ON THE STUDY OF LANGUAGES AS A MEANS OF INTELLECTUAL
By Robert B. Patton, Professor of Greek Literature in the University of New York.
In the midst of wonders, above, around, and beneath us, stands the inexplicable being man, a mystery
a mystery to the past, a mystery to the present, and destined, probably, to awaken and baffle curiosity until the end of time.
His anatomy ; -what a field for research! His physiology ;
experiment of divine truth. We seem driven st hope, on the power of the gospel of Christ
. a conservative principle, well; if not, there is The restless, licentious spirit
, the spirit of Julgence, which infects society, and burns unbosoms of our young men especially, in all the as of New England, and still more, in other chreatens to involve every thing dear to us in
ms to have at length arisen, and the time arChristianity is to wage an open war with the hained sin. She has contended with kings, . She has assailed the institutions of ages, n. She has fought with superstition and y fled before her. She has been training and the last conflict, the conflict with unHere, in free America, is the field of this side is divine truth, unincumbered with esms, in its intelligence and simplicity, confiI of faith in God; on the other, the fierce n its pride, scorning alike the opinions of y of Jehovah. Terrible will be the strug. victory, for a long time, doubtful. But truth is achieved, it will be final and eteren pay homage to religion, and both bow God.
- what a labyrinth! His complicated relations to his fellowcreatures and to his Creator ; — what a perplexing maze ! His feeble origin, his feverish existence, and his sure decay ; his lofty aspirations, and his grovelling propensities ; bis fearful responsibilities and his eternal destiny ; -- what a theme for the grasp of a gigantic intellect !
How eloquent, then, is the exclamation of the psalmist : “I will praise thee for I am fearfully and wonderfully made ;” and the touching apostrophe which the prince of uninspired poets puts into the mouth of his contemplative and melancholy Hamlet : “What a piece of work is man! How noble in reason ! How infinite in faculties! In form and moving how express and admirable! In action how like an angel! In apprehension how like a god! The beauty of the world! The paragon of animals ! And yet to me what is this quintessence of dust ?"

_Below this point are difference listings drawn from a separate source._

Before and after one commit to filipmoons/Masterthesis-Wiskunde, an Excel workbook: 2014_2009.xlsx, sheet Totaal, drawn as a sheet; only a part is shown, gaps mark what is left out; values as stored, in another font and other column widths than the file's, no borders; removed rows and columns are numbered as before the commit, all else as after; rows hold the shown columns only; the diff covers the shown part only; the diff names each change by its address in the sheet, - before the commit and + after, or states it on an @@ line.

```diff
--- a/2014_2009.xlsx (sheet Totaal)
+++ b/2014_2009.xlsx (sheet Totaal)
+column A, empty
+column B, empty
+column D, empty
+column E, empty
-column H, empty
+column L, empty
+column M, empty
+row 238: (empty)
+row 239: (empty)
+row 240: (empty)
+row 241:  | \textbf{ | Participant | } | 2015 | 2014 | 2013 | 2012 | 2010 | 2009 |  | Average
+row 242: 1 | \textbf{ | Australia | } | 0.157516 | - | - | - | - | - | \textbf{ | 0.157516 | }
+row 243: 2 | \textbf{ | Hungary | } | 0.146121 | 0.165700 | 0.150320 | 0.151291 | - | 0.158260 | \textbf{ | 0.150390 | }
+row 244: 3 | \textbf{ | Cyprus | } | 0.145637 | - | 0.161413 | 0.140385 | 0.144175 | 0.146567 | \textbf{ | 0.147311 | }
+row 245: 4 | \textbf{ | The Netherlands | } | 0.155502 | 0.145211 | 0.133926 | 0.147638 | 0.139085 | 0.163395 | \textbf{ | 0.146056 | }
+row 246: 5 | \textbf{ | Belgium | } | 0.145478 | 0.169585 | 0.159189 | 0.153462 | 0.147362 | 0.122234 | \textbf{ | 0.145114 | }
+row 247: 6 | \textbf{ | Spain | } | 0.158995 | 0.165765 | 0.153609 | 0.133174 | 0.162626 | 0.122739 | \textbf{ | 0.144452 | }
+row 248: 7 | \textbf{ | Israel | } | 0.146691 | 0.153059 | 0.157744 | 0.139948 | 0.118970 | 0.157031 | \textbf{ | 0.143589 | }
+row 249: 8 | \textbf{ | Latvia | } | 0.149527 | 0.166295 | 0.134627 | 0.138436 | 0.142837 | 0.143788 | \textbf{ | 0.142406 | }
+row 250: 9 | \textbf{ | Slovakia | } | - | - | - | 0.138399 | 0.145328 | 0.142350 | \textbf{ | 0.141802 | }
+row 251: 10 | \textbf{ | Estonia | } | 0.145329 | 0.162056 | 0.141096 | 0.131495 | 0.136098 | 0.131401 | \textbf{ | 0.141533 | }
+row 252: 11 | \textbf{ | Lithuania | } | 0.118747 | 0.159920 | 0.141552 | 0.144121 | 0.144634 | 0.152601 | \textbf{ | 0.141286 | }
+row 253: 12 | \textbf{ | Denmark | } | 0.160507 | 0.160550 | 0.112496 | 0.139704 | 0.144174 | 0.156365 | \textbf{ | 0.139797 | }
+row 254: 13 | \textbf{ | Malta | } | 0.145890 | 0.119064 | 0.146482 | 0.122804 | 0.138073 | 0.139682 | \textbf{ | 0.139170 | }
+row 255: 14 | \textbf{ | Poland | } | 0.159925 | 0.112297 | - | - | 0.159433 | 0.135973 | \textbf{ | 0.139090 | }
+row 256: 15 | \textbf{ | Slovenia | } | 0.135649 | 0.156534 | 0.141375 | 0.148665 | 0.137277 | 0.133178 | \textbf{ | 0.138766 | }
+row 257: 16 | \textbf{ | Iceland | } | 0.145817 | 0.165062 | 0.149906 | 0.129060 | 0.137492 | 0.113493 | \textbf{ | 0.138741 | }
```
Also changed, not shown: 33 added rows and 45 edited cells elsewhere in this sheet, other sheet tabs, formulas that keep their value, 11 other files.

Among the objects of interest furnished by the analysis of man, his capacity for language stands forth in bold relief. It is this faculty of language, whether we trace it to a mental or an organic superiority — this power of employing articulate sounds, or their written representatives, as the vehicle of thought and emotion, - that distinguishes man from every order of the brute creation; that gives efficient support and unbounded scope to his reasoning powers ; perpetuates from generation to generation his knowledge and intellectual culture ; and enables mind to act on mind with a reciprocal and ever augmenting energy.
Science, knowledge, and philosophy, regarded as the intellectual condition of man at any point of his existence, -- the connected and digested whole, that moves onward with ever increasing momentum, from age to age, regardless of the generations of thinking beings that successively arise and flourish and decay, --could have no real existence, and would prove but " the baseless fabric of a vision," without the fostering aid of connected and imperishable discourse. Reason itself, which the discriminating Greek so beautifully identifies with discourse, by employing the same term," loyos," to designate both, -embracing both the ratio and the oratio of the Latin, - is mainly indebted, for its high degree of cultivation, to the existence and use of language. But like the element that forms our daily beverage, so munificently provided ; or the noiseless but invigorating influences of the atmosphere we breathe ; or the gentle and uninterrupted flow of pleasurable emotions that accom
GUAGES AS A MEANS OF INTELLECTUAL
of Greek Literature in the University of New York. ders, above, around, and beneath us, being man, - a mystery to the past, a ind destined, probably, to awaken and nd of time. a field for research! His physiology;